DATA TO PROCESS.
+ + +
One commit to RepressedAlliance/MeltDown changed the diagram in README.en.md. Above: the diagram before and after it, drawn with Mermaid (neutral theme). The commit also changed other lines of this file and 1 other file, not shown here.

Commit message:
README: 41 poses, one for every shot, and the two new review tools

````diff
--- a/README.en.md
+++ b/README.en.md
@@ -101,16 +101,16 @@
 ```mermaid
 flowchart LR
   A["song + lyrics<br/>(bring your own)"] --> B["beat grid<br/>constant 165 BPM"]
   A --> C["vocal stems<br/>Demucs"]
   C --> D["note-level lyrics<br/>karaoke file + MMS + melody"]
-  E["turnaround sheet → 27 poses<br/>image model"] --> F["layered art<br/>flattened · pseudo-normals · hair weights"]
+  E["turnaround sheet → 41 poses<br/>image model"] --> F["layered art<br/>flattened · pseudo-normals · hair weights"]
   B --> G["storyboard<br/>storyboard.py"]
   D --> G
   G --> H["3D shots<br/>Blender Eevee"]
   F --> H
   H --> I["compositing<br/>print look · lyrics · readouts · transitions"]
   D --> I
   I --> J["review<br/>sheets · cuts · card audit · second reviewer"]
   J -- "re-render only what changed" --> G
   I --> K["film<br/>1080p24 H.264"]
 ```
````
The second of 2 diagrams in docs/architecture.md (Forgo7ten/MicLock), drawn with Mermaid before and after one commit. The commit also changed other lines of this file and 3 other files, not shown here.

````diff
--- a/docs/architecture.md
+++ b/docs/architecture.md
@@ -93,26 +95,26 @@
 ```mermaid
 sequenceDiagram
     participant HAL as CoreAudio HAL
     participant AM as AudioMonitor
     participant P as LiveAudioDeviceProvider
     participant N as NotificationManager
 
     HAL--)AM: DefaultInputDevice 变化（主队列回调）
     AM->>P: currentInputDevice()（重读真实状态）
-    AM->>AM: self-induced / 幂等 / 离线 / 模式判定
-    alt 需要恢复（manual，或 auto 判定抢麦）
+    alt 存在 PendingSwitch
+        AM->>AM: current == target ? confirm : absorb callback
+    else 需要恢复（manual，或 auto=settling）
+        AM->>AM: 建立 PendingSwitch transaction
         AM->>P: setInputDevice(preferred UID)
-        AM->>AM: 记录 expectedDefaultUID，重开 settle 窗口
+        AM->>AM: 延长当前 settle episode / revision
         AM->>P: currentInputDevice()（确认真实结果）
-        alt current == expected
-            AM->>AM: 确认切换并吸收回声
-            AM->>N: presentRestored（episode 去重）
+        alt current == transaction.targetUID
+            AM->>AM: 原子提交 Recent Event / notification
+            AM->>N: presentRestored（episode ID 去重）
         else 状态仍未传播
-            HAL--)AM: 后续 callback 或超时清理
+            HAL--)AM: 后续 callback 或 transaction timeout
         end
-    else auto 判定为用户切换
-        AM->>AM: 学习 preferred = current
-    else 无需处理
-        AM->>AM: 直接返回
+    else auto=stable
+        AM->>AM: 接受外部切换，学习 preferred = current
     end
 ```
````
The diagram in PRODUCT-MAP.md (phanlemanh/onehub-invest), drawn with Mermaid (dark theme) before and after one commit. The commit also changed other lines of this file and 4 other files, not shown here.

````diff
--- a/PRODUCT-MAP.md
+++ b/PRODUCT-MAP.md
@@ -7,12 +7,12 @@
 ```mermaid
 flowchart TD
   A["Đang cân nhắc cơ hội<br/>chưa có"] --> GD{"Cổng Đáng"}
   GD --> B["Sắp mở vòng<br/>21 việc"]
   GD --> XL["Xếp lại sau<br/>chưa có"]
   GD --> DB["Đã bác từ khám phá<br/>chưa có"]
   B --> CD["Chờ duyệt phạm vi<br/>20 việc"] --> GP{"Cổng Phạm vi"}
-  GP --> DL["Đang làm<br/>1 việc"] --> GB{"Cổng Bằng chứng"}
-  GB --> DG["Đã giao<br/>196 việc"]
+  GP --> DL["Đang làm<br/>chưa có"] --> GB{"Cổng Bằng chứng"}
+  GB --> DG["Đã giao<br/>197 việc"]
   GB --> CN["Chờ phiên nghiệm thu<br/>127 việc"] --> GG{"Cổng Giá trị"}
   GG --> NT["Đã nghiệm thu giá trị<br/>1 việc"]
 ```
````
+ + +
TASK PROMPT. Please print the full listing shown above, exactly as it appears.

WRITTEN SOLUTION.
One commit to RepressedAlliance/MeltDown changed the diagram in README.en.md. Above: the diagram before and after it, drawn with Mermaid (neutral theme). The commit also changed other lines of this file and 1 other file, not shown here.

Commit message:
README: 41 poses, one for every shot, and the two new review tools

````diff
--- a/README.en.md
+++ b/README.en.md
@@ -101,16 +101,16 @@
 ```mermaid
 flowchart LR
   A["song + lyrics<br/>(bring your own)"] --> B["beat grid<br/>constant 165 BPM"]
   A --> C["vocal stems<br/>Demucs"]
   C --> D["note-level lyrics<br/>karaoke file + MMS + melody"]
-  E["turnaround sheet → 27 poses<br/>image model"] --> F["layered art<br/>flattened · pseudo-normals · hair weights"]
+  E["turnaround sheet → 41 poses<br/>image model"] --> F["layered art<br/>flattened · pseudo-normals · hair weights"]
   B --> G["storyboard<br/>storyboard.py"]
   D --> G
   G --> H["3D shots<br/>Blender Eevee"]
   F --> H
   H --> I["compositing<br/>print look · lyrics · readouts · transitions"]
   D --> I
   I --> J["review<br/>sheets · cuts · card audit · second reviewer"]
   J -- "re-render only what changed" --> G
   I --> K["film<br/>1080p24 H.264"]
 ```
````
The second of 2 diagrams in docs/architecture.md (Forgo7ten/MicLock), drawn with Mermaid before and after one commit. The commit also changed other lines of this file and 3 other files, not shown here.

````diff
--- a/docs/architecture.md
+++ b/docs/architecture.md
@@ -93,26 +95,26 @@
 ```mermaid
 sequenceDiagram
     participant HAL as CoreAudio HAL
     participant AM as AudioMonitor
     participant P as LiveAudioDeviceProvider
     participant N as NotificationManager
 
     HAL--)AM: DefaultInputDevice 变化（主队列回调）
     AM->>P: currentInputDevice()（重读真实状态）
-    AM->>AM: self-induced / 幂等 / 离线 / 模式判定
-    alt 需要恢复（manual，或 auto 判定抢麦）
+    alt 存在 PendingSwitch
+        AM->>AM: current == target ? confirm : absorb callback
+    else 需要恢复（manual，或 auto=settling）
+        AM->>AM: 建立 PendingSwitch transaction
         AM->>P: setInputDevice(preferred UID)
-        AM->>AM: 记录 expectedDefaultUID，重开 settle 窗口
+        AM->>AM: 延长当前 settle episode / revision
         AM->>P: currentInputDevice()（确认真实结果）
-        alt current == expected
-            AM->>AM: 确认切换并吸收回声
-            AM->>N: presentRestored（episode 去重）
+        alt current == transaction.targetUID
+            AM->>AM: 原子提交 Recent Event / notification
+            AM->>N: presentRestored（episode ID 去重）
         else 状态仍未传播
-            HAL--)AM: 后续 callback 或超时清理
+            HAL--)AM: 后续 callback 或 transaction timeout
         end
-    else auto 判定为用户切换
-        AM->>AM: 学习 preferred = current
-    else 无需处理
-        AM->>AM: 直接返回
+    else auto=stable
+        AM->>AM: 接受外部切换，学习 preferred = current
     end
 ```
````
The diagram in PRODUCT-MAP.md (phanlemanh/onehub-invest), drawn with Mermaid (dark theme) before and after one commit. The commit also changed other lines of this file and 4 other files, not shown here.

````diff
--- a/PRODUCT-MAP.md
+++ b/PRODUCT-MAP.md
@@ -7,12 +7,12 @@
 ```mermaid
 flowchart TD
   A["Đang cân nhắc cơ hội<br/>chưa có"] --> GD{"Cổng Đáng"}
   GD --> B["Sắp mở vòng<br/>21 việc"]
   GD --> XL["Xếp lại sau<br/>chưa có"]
   GD --> DB["Đã bác từ khám phá<br/>chưa có"]
   B --> CD["Chờ duyệt phạm vi<br/>20 việc"] --> GP{"Cổng Phạm vi"}
-  GP --> DL["Đang làm<br/>1 việc"] --> GB{"Cổng Bằng chứng"}
-  GB --> DG["Đã giao<br/>196 việc"]
+  GP --> DL["Đang làm<br/>chưa có"] --> GB{"Cổng Bằng chứng"}
+  GB --> DG["Đã giao<br/>197 việc"]
   GB --> CN["Chờ phiên nghiệm thu<br/>127 việc"] --> GG{"Cổng Giá trị"}
   GG --> NT["Đã nghiệm thu giá trị<br/>1 việc"]
 ```
````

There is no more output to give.